:: Work item ::
Copy each line of the entries that includes the word "title".

(Data listing Opens)

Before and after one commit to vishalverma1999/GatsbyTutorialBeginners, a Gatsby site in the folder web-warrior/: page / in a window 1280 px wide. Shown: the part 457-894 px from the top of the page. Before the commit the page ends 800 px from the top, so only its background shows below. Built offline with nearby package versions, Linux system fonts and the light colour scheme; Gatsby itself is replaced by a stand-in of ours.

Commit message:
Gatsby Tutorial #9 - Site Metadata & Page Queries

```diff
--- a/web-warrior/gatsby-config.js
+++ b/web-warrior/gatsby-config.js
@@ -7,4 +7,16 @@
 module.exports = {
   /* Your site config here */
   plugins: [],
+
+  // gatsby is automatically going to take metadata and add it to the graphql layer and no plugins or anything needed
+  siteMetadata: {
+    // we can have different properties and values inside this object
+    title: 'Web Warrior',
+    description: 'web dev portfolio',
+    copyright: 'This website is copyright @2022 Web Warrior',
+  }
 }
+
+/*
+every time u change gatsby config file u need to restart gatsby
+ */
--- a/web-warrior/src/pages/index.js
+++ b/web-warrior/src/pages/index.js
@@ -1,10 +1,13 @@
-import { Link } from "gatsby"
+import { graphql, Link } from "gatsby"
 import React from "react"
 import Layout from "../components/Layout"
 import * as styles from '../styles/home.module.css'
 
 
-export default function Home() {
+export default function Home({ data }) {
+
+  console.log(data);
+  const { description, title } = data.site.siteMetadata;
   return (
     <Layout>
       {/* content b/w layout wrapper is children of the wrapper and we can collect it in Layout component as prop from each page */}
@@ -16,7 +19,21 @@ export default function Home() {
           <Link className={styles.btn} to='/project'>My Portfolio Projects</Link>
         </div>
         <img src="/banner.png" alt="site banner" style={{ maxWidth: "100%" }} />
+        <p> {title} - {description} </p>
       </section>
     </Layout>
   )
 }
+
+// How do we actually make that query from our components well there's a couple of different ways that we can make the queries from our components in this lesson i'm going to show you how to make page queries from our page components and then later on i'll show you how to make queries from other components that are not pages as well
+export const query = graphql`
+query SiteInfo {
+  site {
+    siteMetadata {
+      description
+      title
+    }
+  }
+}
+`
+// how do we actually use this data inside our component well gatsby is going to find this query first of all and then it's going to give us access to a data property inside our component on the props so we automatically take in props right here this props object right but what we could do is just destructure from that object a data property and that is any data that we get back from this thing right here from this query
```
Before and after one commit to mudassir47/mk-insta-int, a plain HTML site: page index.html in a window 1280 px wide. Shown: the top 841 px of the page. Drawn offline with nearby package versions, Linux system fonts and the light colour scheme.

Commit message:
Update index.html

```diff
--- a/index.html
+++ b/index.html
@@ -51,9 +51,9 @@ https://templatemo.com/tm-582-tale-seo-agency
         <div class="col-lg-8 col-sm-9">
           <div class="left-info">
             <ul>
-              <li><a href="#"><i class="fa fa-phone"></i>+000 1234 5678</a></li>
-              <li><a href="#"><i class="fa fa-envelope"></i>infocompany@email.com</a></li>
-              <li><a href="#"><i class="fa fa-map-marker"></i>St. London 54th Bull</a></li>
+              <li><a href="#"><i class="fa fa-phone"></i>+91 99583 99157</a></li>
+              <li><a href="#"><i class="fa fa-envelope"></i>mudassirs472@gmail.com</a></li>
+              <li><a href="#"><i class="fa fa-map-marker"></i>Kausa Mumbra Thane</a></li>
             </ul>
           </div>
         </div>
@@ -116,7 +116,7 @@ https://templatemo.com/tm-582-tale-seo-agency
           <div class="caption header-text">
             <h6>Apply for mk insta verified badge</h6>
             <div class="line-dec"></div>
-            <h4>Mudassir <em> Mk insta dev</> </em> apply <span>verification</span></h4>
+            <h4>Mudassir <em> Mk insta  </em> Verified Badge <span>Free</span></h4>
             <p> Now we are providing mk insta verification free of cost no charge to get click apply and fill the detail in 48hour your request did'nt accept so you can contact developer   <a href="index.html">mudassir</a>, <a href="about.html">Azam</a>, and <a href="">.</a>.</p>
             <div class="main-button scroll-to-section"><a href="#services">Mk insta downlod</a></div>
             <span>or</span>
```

(Data listing Closes)

:: Answer area ::
+    title: 'Web Warrior',
+  const { description, title } = data.site.siteMetadata;
+        <p> {title} - {description} </p>
+      title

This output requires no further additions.